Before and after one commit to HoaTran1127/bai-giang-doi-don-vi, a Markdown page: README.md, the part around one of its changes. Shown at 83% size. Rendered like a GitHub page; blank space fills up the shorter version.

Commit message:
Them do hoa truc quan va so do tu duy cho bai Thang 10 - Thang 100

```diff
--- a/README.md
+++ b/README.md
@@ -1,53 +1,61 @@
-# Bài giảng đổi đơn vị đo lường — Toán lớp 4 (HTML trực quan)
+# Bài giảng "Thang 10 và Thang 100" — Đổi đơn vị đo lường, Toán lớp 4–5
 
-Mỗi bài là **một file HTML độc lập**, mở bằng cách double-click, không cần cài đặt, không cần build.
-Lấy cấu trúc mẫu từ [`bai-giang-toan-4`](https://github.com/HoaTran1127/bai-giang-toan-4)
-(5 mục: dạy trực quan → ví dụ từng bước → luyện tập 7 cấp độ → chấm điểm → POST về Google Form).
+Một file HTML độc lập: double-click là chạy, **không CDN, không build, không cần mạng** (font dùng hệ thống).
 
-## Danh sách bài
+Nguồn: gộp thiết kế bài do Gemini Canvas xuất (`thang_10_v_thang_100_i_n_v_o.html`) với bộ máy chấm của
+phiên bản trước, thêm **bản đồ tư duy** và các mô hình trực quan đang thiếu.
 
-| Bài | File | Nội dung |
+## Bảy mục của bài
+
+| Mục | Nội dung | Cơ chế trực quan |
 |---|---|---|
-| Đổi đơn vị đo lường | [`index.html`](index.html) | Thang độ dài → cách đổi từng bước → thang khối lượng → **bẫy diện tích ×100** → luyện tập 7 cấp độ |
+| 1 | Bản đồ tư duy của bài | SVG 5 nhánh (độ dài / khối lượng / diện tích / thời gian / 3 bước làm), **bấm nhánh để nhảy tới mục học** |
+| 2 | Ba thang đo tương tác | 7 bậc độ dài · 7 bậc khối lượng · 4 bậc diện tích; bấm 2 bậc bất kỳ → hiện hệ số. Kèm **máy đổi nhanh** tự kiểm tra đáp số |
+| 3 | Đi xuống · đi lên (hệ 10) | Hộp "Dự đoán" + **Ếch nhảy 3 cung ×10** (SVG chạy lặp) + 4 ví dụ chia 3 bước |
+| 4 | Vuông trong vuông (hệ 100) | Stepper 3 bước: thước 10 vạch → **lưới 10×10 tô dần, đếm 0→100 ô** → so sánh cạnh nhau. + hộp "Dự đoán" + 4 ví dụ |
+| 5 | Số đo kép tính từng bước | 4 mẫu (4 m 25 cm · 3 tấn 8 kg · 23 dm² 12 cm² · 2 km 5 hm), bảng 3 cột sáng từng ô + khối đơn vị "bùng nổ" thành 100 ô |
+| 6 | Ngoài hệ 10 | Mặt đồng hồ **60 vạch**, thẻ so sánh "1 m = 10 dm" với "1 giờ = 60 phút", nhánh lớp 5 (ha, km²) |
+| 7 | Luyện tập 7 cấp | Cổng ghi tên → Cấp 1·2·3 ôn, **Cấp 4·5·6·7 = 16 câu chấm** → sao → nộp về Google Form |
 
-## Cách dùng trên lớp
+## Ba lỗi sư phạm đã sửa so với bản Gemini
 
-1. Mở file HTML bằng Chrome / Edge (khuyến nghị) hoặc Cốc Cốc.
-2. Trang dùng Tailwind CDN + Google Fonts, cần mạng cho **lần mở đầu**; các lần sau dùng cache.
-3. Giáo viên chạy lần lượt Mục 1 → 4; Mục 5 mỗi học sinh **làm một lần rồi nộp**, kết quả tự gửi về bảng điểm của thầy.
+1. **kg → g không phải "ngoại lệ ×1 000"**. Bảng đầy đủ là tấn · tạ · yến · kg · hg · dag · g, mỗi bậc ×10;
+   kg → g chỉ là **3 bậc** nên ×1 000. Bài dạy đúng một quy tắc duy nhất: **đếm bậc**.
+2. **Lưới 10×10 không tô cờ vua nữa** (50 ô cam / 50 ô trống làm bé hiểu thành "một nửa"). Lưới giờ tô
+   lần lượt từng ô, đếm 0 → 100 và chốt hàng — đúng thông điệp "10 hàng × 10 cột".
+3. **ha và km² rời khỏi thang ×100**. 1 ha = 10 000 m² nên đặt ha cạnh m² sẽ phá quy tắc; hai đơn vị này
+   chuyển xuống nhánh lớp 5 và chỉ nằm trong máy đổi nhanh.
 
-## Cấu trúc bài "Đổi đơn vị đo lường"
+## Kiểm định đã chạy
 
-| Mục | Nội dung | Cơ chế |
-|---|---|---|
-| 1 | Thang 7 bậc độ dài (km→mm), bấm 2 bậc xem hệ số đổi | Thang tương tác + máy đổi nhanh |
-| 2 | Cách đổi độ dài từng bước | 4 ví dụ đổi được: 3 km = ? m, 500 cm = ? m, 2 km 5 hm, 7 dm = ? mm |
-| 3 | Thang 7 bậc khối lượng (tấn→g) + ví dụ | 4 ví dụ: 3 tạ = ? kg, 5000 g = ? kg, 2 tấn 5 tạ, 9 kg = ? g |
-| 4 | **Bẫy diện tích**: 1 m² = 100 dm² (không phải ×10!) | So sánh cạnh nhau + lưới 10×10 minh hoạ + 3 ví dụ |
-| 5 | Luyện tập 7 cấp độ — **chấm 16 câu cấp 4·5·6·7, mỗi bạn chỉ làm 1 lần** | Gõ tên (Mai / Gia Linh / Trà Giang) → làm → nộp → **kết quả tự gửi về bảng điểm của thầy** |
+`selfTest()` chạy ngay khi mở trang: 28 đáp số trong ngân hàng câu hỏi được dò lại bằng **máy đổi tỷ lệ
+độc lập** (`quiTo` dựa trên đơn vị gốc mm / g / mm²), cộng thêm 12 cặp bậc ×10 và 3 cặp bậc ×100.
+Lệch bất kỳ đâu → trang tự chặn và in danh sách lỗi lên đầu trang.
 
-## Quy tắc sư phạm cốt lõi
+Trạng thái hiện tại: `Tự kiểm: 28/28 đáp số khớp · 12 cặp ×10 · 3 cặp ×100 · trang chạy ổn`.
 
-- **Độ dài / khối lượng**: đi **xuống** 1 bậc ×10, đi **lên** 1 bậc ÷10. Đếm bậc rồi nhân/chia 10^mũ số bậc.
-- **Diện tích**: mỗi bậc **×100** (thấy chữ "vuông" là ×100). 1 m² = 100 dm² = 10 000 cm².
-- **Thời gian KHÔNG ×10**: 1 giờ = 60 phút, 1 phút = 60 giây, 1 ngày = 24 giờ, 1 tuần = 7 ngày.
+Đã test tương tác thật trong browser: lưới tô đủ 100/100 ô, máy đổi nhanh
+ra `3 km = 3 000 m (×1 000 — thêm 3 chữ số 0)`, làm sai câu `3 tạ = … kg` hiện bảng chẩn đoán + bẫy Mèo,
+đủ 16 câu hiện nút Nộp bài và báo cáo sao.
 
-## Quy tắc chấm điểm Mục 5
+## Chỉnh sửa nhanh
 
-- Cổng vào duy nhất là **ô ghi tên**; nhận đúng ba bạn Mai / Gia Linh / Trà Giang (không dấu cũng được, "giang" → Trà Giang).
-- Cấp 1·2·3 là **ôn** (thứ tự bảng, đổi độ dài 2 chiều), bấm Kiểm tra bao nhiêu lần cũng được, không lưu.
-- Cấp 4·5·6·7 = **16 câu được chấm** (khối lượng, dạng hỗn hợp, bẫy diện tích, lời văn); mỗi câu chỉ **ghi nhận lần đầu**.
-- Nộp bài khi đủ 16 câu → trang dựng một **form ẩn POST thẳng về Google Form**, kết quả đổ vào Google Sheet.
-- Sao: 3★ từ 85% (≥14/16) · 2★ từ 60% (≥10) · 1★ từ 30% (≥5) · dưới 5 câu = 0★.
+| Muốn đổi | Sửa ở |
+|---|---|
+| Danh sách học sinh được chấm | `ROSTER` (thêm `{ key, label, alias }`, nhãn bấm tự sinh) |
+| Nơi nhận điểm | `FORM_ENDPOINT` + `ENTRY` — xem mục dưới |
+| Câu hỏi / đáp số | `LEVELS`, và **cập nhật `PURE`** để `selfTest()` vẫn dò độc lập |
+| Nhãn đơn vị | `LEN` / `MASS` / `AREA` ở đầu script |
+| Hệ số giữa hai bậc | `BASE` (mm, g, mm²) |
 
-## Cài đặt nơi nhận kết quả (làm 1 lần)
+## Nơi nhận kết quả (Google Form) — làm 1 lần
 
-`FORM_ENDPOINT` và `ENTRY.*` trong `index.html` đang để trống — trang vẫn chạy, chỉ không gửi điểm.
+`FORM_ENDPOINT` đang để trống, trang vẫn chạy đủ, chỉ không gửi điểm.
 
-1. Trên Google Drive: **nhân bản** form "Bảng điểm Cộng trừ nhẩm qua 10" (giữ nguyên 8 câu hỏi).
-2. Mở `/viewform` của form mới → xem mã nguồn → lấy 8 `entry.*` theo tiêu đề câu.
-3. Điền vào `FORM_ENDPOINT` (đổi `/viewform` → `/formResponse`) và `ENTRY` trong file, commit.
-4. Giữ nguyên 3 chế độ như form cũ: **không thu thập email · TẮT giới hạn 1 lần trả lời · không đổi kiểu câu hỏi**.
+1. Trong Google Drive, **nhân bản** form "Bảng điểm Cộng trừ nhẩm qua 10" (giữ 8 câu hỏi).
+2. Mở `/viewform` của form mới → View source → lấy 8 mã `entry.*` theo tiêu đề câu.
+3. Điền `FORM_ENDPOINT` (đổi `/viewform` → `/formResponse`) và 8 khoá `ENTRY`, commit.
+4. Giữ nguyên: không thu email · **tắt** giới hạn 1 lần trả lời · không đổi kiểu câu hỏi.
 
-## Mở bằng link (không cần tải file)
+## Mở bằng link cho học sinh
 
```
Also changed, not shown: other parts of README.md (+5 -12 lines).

> [Task to carry out] What lines in the listing contain "selfTest"? Copy them all.

> [Response]
+`selfTest()` chạy ngay khi mở trang: 28 đáp số trong ngân hàng câu hỏi được dò lại bằng **máy đổi tỷ lệ
+| Câu hỏi / đáp số | `LEVELS`, và **cập nhật `PURE`** để `selfTest()` vẫn dò độc lập |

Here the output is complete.